**Before and after images**
++++++

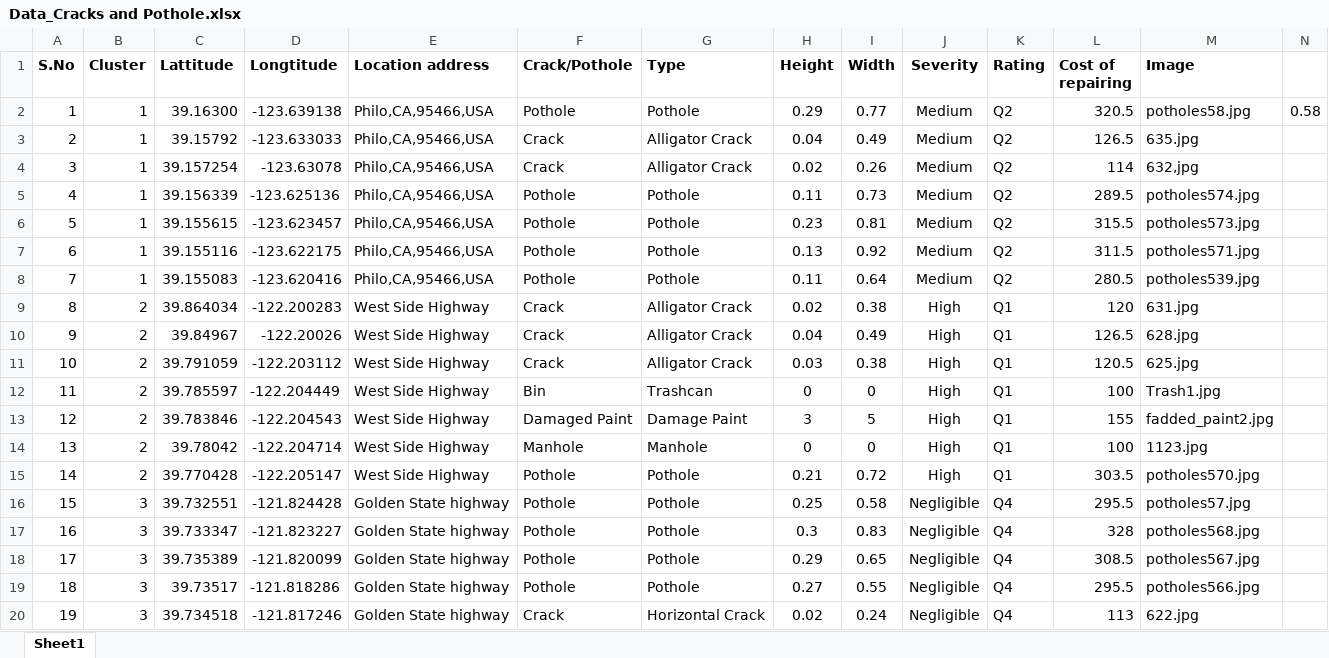
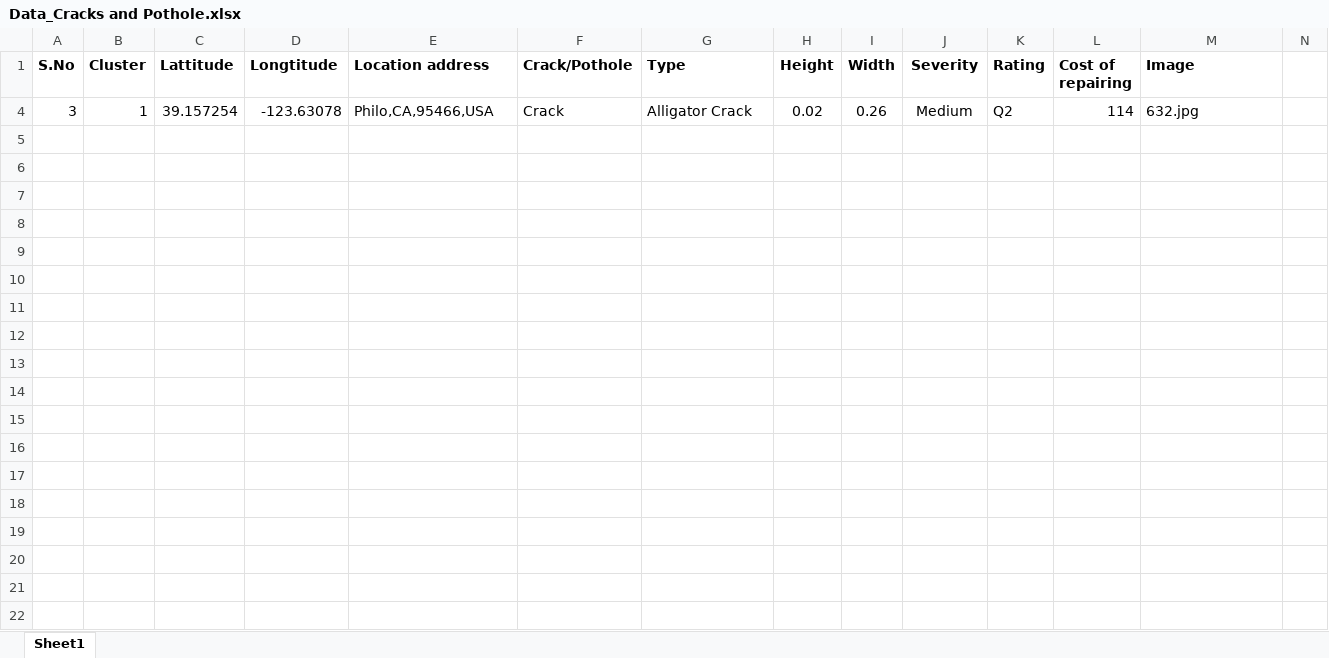
Before and after one commit to Kapinga-lab/Road-Survey, an Excel workbook: public/Data_Cracks and Pothole.xlsx, sheet Sheet1, drawn as a sheet; only a part is shown; values as stored, in another font and other column widths than the file's, no borders; the diff covers the shown part only; the diff names each change by its address in the sheet, - before the commit and + after, or states it on an @@ line.

Commit message:
gg

```diff
--- a/public/Data_Cracks and Pothole.xlsx (sheet Sheet1)
+++ b/public/Data_Cracks and Pothole.xlsx (sheet Sheet1)
@@ row 2 hidden: 1 | 1 | 39.16300 | -123.639138 | Philo,CA,95466,USA | Pothole | Pothole | 0.29 | 0.77 | Medium | Q2 | 320.5 | potholes58.jpg | 0.58 @@
@@ row 3 hidden: 2 | 1 | 39.15792 | -123.633033 | Philo,CA,95466,USA | Crack | Alligator Crack | 0.04 | 0.49 | Medium | Q2 | 126.5 | 635.jpg @@
-M4 (Image): 632,jpg
+M4 (Image): 632.jpg
@@ row 5 hidden: 4 | 1 | 39.156339 | -123.625136 | Philo,CA,95466,USA | Pothole | Pothole | 0.11 | 0.73 | Medium | Q2 | 289.5 | potholes574.jpg @@
@@ row 6 hidden: 5 | 1 | 39.155615 | -123.623457 | Philo,CA,95466,USA | Pothole | Pothole | 0.23 | 0.81 | Medium | Q2 | 315.5 | potholes573.jpg @@
@@ row 7 hidden: 6 | 1 | 39.155116 | -123.622175 | Philo,CA,95466,USA | Pothole | Pothole | 0.13 | 0.92 | Medium | Q2 | 311.5 | potholes571.jpg @@
@@ row 8 hidden: 7 | 1 | 39.155083 | -123.620416 | Philo,CA,95466,USA | Pothole | Pothole | 0.11 | 0.64 | Medium | Q2 | 280.5 | potholes539.jpg @@
@@ row 9 hidden: 8 | 2 | 39.864034 | -122.200283 | West Side Highway | Crack | Alligator Crack | 0.02 | 0.38 | High | Q1 | 120 | 631.jpg @@
@@ row 10 hidden: 9 | 2 | 39.84967 | -122.20026 | West Side Highway | Crack | Alligator Crack | 0.04 | 0.49 | High | Q1 | 126.5 | 628.jpg @@
@@ row 11 hidden: 10 | 2 | 39.791059 | -122.203112 | West Side Highway | Crack | Alligator Crack | 0.03 | 0.38 | High | Q1 | 120.5 | 625.jpg @@
@@ row 12 hidden: 11 | 2 | 39.785597 | -122.204449 | West Side Highway | Bin | Trashcan | 0 | 0 | High | Q1 | 100 | Trash1.jpg @@
@@ row 13 hidden: 12 | 2 | 39.783846 | -122.204543 | West Side Highway | Damaged Paint | Damage Paint | 3 | 5 | High | Q1 | 155 | fadded_paint2.jpg @@
@@ row 14 hidden: 13 | 2 | 39.78042 | -122.204714 | West Side Highway | Manhole | Manhole | 0 | 0 | High | Q1 | 100 | 1123.jpg @@
@@ row 15 hidden: 14 | 2 | 39.770428 | -122.205147 | West Side Highway | Pothole | Pothole | 0.21 | 0.72 | High | Q1 | 303.5 | potholes570.jpg @@
@@ row 16 hidden: 15 | 3 | 39.732551 | -121.824428 | Golden State highway | Pothole | Pothole | 0.25 | 0.58 | Negligible | Q4 | 295.5 | potholes57.jpg @@
@@ row 17 hidden: 16 | 3 | 39.733347 | -121.823227 | Golden State highway | Pothole | Pothole | 0.3 | 0.83 | Negligible | Q4 | 328 | potholes568.jpg @@
@@ row 18 hidden: 17 | 3 | 39.735389 | -121.820099 | Golden State highway | Pothole | Pothole | 0.29 | 0.65 | Negligible | Q4 | 308.5 | potholes567.jpg @@
@@ row 19 hidden: 18 | 3 | 39.73517 | -121.818286 | Golden State highway | Pothole | Pothole | 0.27 | 0.55 | Negligible | Q4 | 295.5 | potholes566.jpg @@
@@ row 20 hidden: 19 | 3 | 39.734518 | -121.817246 | Golden State highway | Crack | Horizontal Crack | 0.02 | 0.24 | Negligible | Q4 | 113 | 622.jpg @@
```
Also changed, not shown: 35 hidden or unhidden rows elsewhere in this sheet.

++++++

**Task description**
Every line above must be printed again exactly, pictures excluded.

**Your solution**
Before and after one commit to Kapinga-lab/Road-Survey, an Excel workbook: public/Data_Cracks and Pothole.xlsx, sheet Sheet1, drawn as a sheet; only a part is shown; values as stored, in another font and other column widths than the file's, no borders; the diff covers the shown part only; the diff names each change by its address in the sheet, - before the commit and + after, or states it on an @@ line.

Commit message:
gg

```diff
--- a/public/Data_Cracks and Pothole.xlsx (sheet Sheet1)
+++ b/public/Data_Cracks and Pothole.xlsx (sheet Sheet1)
@@ row 2 hidden: 1 | 1 | 39.16300 | -123.639138 | Philo,CA,95466,USA | Pothole | Pothole | 0.29 | 0.77 | Medium | Q2 | 320.5 | potholes58.jpg | 0.58 @@
@@ row 3 hidden: 2 | 1 | 39.15792 | -123.633033 | Philo,CA,95466,USA | Crack | Alligator Crack | 0.04 | 0.49 | Medium | Q2 | 126.5 | 635.jpg @@
-M4 (Image): 632,jpg
+M4 (Image): 632.jpg
@@ row 5 hidden: 4 | 1 | 39.156339 | -123.625136 | Philo,CA,95466,USA | Pothole | Pothole | 0.11 | 0.73 | Medium | Q2 | 289.5 | potholes574.jpg @@
@@ row 6 hidden: 5 | 1 | 39.155615 | -123.623457 | Philo,CA,95466,USA | Pothole | Pothole | 0.23 | 0.81 | Medium | Q2 | 315.5 | potholes573.jpg @@
@@ row 7 hidden: 6 | 1 | 39.155116 | -123.622175 | Philo,CA,95466,USA | Pothole | Pothole | 0.13 | 0.92 | Medium | Q2 | 311.5 | potholes571.jpg @@
@@ row 8 hidden: 7 | 1 | 39.155083 | -123.620416 | Philo,CA,95466,USA | Pothole | Pothole | 0.11 | 0.64 | Medium | Q2 | 280.5 | potholes539.jpg @@
@@ row 9 hidden: 8 | 2 | 39.864034 | -122.200283 | West Side Highway | Crack | Alligator Crack | 0.02 | 0.38 | High | Q1 | 120 | 631.jpg @@
@@ row 10 hidden: 9 | 2 | 39.84967 | -122.20026 | West Side Highway | Crack | Alligator Crack | 0.04 | 0.49 | High | Q1 | 126.5 | 628.jpg @@
@@ row 11 hidden: 10 | 2 | 39.791059 | -122.203112 | West Side Highway | Crack | Alligator Crack | 0.03 | 0.38 | High | Q1 | 120.5 | 625.jpg @@
@@ row 12 hidden: 11 | 2 | 39.785597 | -122.204449 | West Side Highway | Bin | Trashcan | 0 | 0 | High | Q1 | 100 | Trash1.jpg @@
@@ row 13 hidden: 12 | 2 | 39.783846 | -122.204543 | West Side Highway | Damaged Paint | Damage Paint | 3 | 5 | High | Q1 | 155 | fadded_paint2.jpg @@
@@ row 14 hidden: 13 | 2 | 39.78042 | -122.204714 | West Side Highway | Manhole | Manhole | 0 | 0 | High | Q1 | 100 | 1123.jpg @@
@@ row 15 hidden: 14 | 2 | 39.770428 | -122.205147 | West Side Highway | Pothole | Pothole | 0.21 | 0.72 | High | Q1 | 303.5 | potholes570.jpg @@
@@ row 16 hidden: 15 | 3 | 39.732551 | -121.824428 | Golden State highway | Pothole | Pothole | 0.25 | 0.58 | Negligible | Q4 | 295.5 | potholes57.jpg @@
@@ row 17 hidden: 16 | 3 | 39.733347 | -121.823227 | Golden State highway | Pothole | Pothole | 0.3 | 0.83 | Negligible | Q4 | 328 | potholes568.jpg @@
@@ row 18 hidden: 17 | 3 | 39.735389 | -121.820099 | Golden State highway | Pothole | Pothole | 0.29 | 0.65 | Negligible | Q4 | 308.5 | potholes567.jpg @@
@@ row 19 hidden: 18 | 3 | 39.73517 | -121.818286 | Golden State highway | Pothole | Pothole | 0.27 | 0.55 | Negligible | Q4 | 295.5 | potholes566.jpg @@
@@ row 20 hidden: 19 | 3 | 39.734518 | -121.817246 | Golden State highway | Crack | Horizontal Crack | 0.02 | 0.24 | Negligible | Q4 | 113 | 622.jpg @@
```
Also changed, not shown: 35 hidden or unhidden rows elsewhere in this sheet.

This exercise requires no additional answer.